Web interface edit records
_____

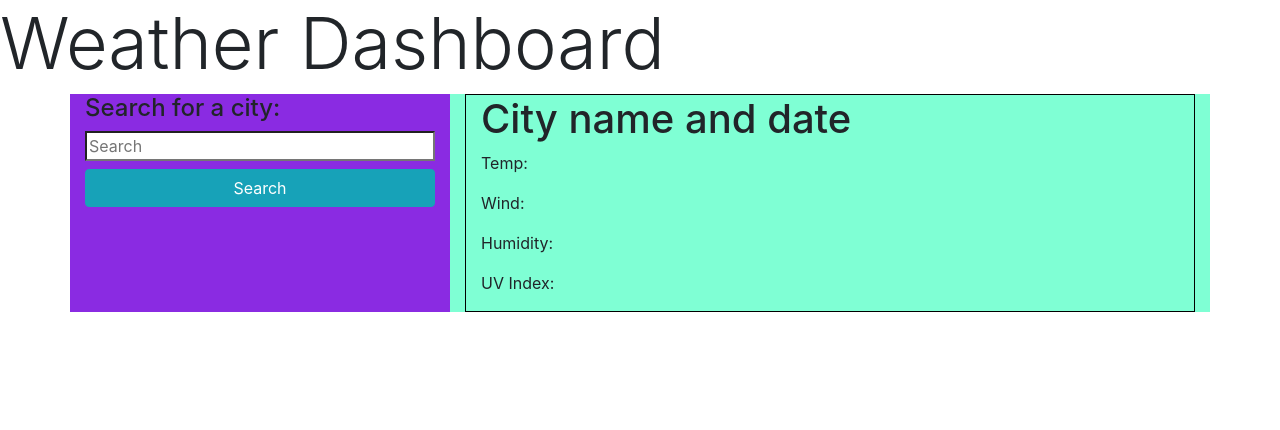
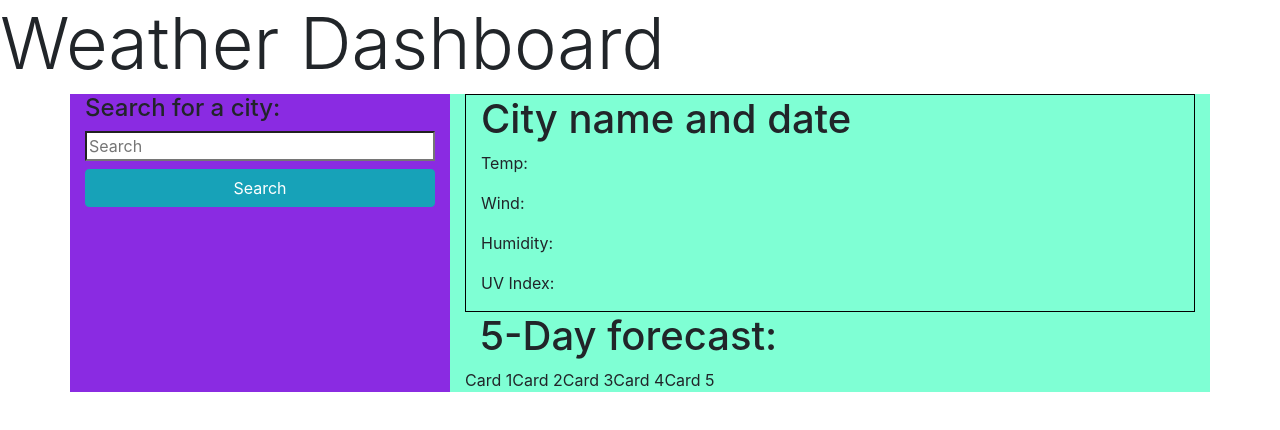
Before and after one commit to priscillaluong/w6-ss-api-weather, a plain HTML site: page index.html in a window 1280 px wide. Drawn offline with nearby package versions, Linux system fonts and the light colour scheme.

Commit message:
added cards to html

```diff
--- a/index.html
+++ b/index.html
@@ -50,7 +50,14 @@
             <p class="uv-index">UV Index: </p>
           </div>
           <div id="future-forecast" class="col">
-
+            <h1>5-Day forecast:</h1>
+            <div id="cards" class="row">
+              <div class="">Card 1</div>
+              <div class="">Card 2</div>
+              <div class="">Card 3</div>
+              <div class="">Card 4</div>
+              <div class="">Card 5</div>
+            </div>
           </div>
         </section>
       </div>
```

_____

REQUIRED ACTION: Wherever a line in the data above holds the word "index", copy that line.

TASK RESULT:
Before and after one commit to priscillaluong/w6-ss-api-weather, a plain HTML site: page index.html in a window 1280 px wide. Drawn offline with nearby package versions, Linux system fonts and the light colour scheme.
--- a/index.html
+++ b/index.html
             <p class="uv-index">UV Index: </p>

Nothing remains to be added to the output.